Tips to avoid the issue: Understand the lease and communicate with your landlord
- Speak to your landlord – If the sale is not highly confidential, have conversations with the landlord early on in the piece so that you are both on the same page.
- Vet your buyer – Determine what the landlord’s priorities are and make sure that the buyer ticks their boxes (the higher offer might not be the better offer if the landlord won’t accept the buyer).
- Review the lease: – Make sure that you are aware of all the assignment conditions in the lease and that these are notified to the buyer. For example, that they need to provide personal guarantees, a bond or a bank guarantee and how much that will be for (they will need to factor this into their financial analysis when determining whether they can buy your business or not).
Issue #3: The lease is too onerous
The buyer may decide after reviewing the lease that it is not ‘satisfactory’ and not to go ahead with the assignment.
This is likely to occur where the lease is onerous or if the lease term is too short and the landlord is unwilling to amend it to provide for further options to renew or grant the buyer a new lease for a longer term. This is likely to occur where:
- The landlord does not want the buyer to become its tenant; or
- Where the landlord has plans to redevelop the premises and there is no redevelopment clause in the lease.
Tips to avoid the issue: Make sure you understand your lease
- Review your lease before listing your business for sale – conduct a seller’s due diligence and make a plan to address any issues.

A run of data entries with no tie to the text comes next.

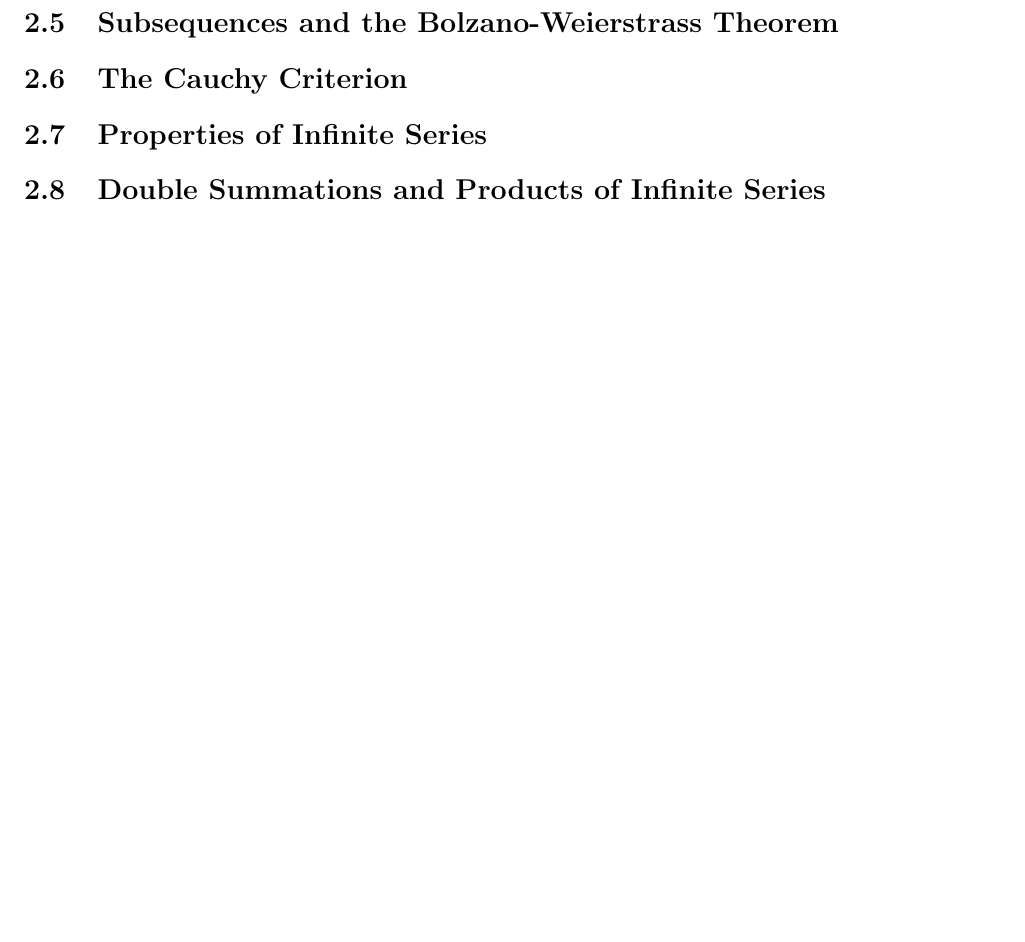
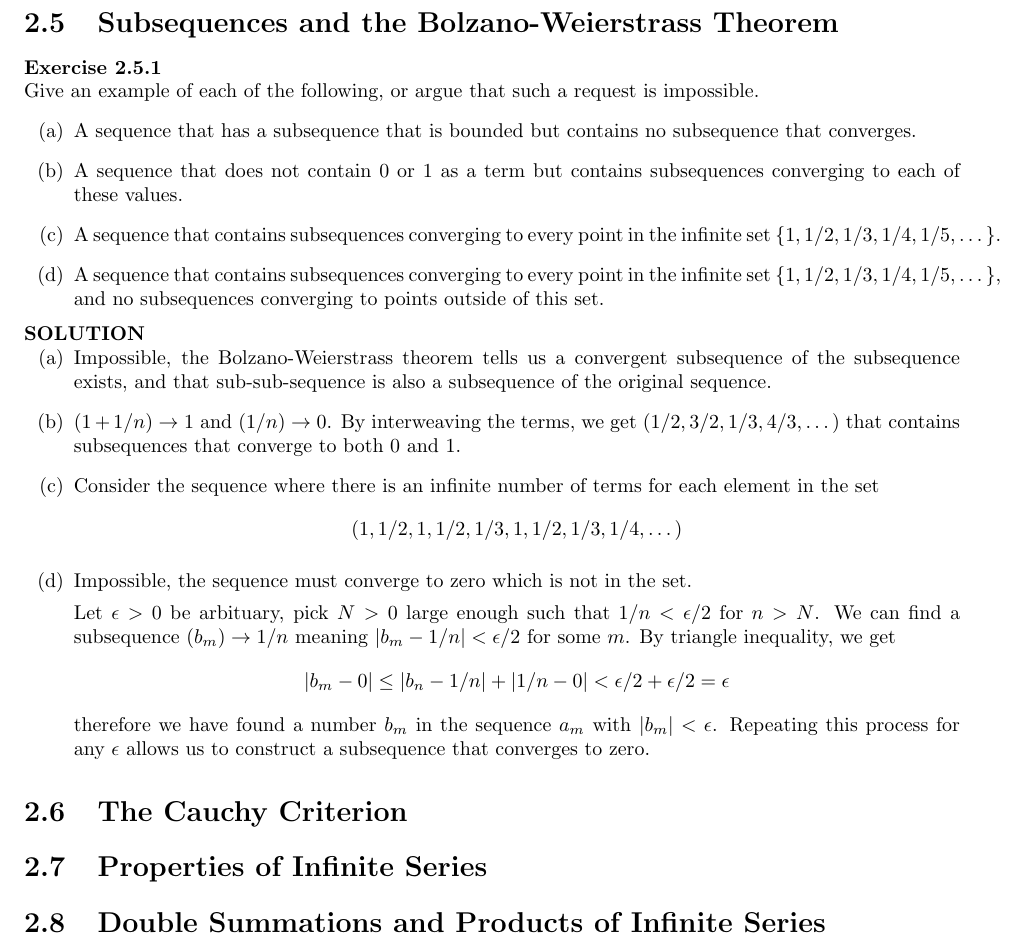
Before and after one commit to pand4monium/Real-Analysis-Understanding-Analysis, a LaTeX thesis (main.tex, which reads chapters/chapter2/chapter2-5.tex): part of page 39 of 39, cut so that both start at the same text, the shorter picture padded with empty space. Compiled offline with pdfLaTeX.

Commit message:
Completed Exercise 2.5.1

```diff
--- a/chapters/chapter2/chapter2-5.tex
+++ b/chapters/chapter2/chapter2-5.tex
@@ -1 +1,22 @@
 \section{Subsequences and the Bolzano-Weierstrass Theorem}
+
+\bx{ % 2.5.1
+    Give an example of each of the following, or argue that such a request is impossible. \ea{
+        \item A sequence that has a subsequence that is bounded but contains no subsequence that converges.
+        \item A sequence that does not contain 0 or 1 as a term but contains subsequences converging to each of these values.
+        \item A sequence that contains subsequences converging to every point in the infinite set $\{1, 1/2, 1/3, 1/4, 1/5, \dots\}$.
+        \item A sequence that contains subsequences converging to every point in the infinite set $\{1, 1/2, 1/3, 1/4, 1/5, \dots\}$, and no subsequences converging to points outside of this set.
+    }
+
+    \sol{\ea{
+        \item Impossible, the Bolzano-Weierstrass theorem tells us a convergent subsequence of the subsequence exists, and that sub-sub-sequence is also a subsequence of the original sequence.
+        \item $(1 +1/n) \rightarrow 1$ and $(1/n) \rightarrow 0$. By interweaving the terms, we get $(1/2, 3/2, 1/3, 4/3, \dots)$ that contains subsequences that converge to both 0 and 1.
+        \item Consider the sequence where there is an infinite number of terms for each element in the set \[
+        (1, 1/2, 1, 1/2, 1/3, 1, 1/2, 1/3, 1/4, \dots)\]
+        \item Impossible, the sequence must converge to zero which is not in the set.
+
+        Let $\epsilon > 0$ be arbituary, pick $N>0$ large enough such that $1/n < \epsilon /2$ for $n > N$. We can find a subsequence $(b_m) \rightarrow 1/n$ meaning $|b_m - 1/n| < \epsilon/2$ for some $m$. By triangle inequality, we get \[
+        |b_m - 0| \leq |b_n - 1/n| + |1/n - 0| < \epsilon/2 + \epsilon/2 = \epsilon
+        \]therefore we have found a number $b_m$ in the sequence $a_m$ with $|b_m| < \epsilon$. Repeating this process for any $\epsilon$ allows us to construct a subsequence that converges to zero.
+    }}
+}
```
Also changed, not shown: main.pdf.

- Where you have a lease with only a short term left to run and no further options it is worth addressing this before you go to market.
- Consider negotiating further option terms which are likely to be more attractive to a buyer and their financiers. (Don’t extend the initial term of the lease though because, if the sale does not go through you will end up being liable to pay rent for a longer term).
- This may also be a good time to renegotiate other onerous terms in the lease. So, send to a commercial lawyer to report on what needs changing to make the lease more ‘commercial’ in the current climate.
Issue #4: buyer wants to renegotiate price
We have all come across buyers who have little regard even for a signed contract and use any opportunity to renegotiate the purchase price just before settlement.
The sad thing is that this often occurs where the buyer has or perceives that they have the bargaining power, for example where the sale has to go ahead quickly and they know that the seller will not:
- be able to afford to fight them in court; or
- want to waste any more time putting the business back on the market and trying to find a new buyer.
Tips to avoid the issue: Make sure that the contract stacks up:
- Take a large enough deposit from the buyer to discourage a breach of contract.
- Make sure that all conditions are drafted tightly enough to ensure that the buyer has little ‘wriggle room’ for example, if there is a due diligence clause make sure that it is tight enough to point to exactly want constitutes unsatisfactory due diligence. Do not leave it to the buyer to say that they are simply ‘not satisfied’.
- When you need to rely on a clause in the contract you want to be sure that there is no ambiguity and that the interpretation finds in favour of the seller. The standard REIQ contract is not adequate to protect a seller, it needs well drafted ‘buyer’s’ special conditions.
- Even before the contract is signed, having all the terms documented in a well drafted set of heads of agreement or terms sheet will help avoid this. Both parties will be on the same page and understand what the process of the business sale will be.
It is important to work with experienced business sale professionals when you sell your business to maximise the chances of success. We regularly assist with business sales and would be happy to assist you through the process.
If you require any assistance with your business sale or business purchase or need help with other commercial legal issues, please contact our commercial legal team: